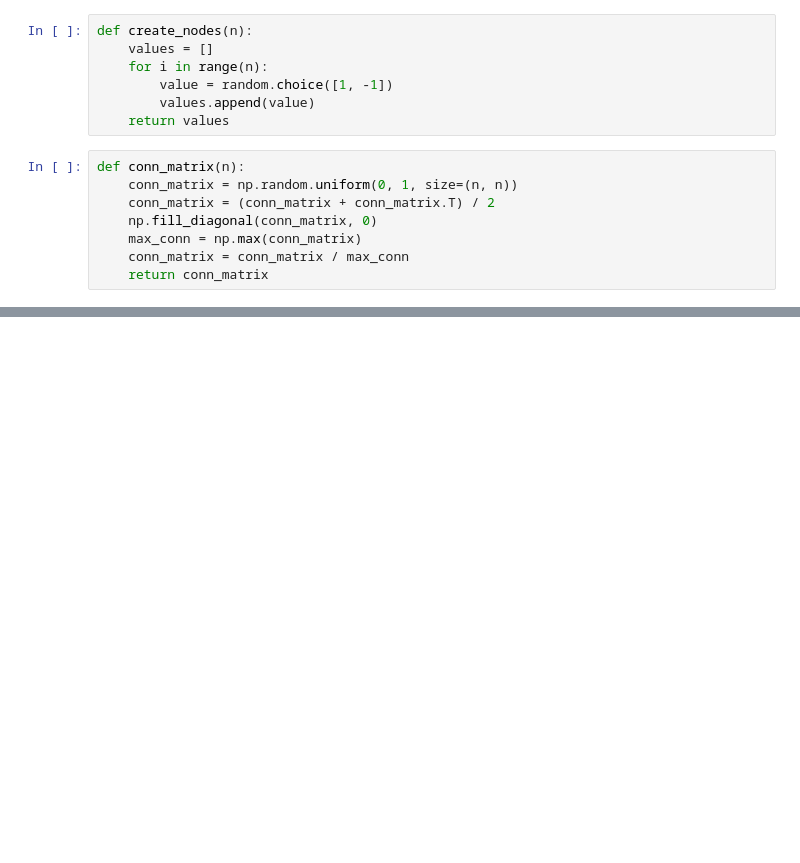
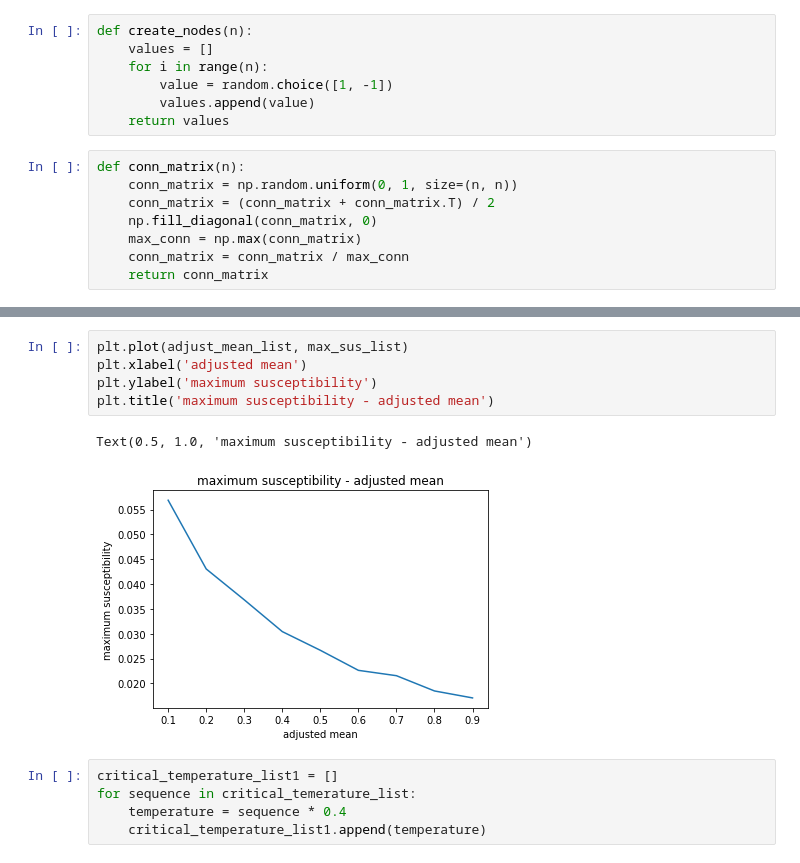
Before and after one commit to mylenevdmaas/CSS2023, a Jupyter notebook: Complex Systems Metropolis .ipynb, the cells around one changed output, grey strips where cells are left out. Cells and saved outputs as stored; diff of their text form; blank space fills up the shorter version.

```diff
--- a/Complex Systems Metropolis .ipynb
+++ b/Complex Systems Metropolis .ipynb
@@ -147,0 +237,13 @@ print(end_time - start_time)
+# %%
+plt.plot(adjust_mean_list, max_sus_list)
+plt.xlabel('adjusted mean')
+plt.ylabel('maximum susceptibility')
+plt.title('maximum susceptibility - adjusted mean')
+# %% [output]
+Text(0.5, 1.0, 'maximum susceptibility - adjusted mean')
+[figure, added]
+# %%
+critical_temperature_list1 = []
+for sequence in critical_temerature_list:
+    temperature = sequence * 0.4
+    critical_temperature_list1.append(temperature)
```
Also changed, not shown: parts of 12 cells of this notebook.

###

# The problem:
The result should be every line that contains "notebook", copied from the entries.

# Response:
Before and after one commit to mylenevdmaas/CSS2023, a Jupyter notebook: Complex Systems Metropolis .ipynb, the cells around one changed output, grey strips where cells are left out. Cells and saved outputs as stored; diff of their text form; blank space fills up the shorter version.
Also changed, not shown: parts of 12 cells of this notebook.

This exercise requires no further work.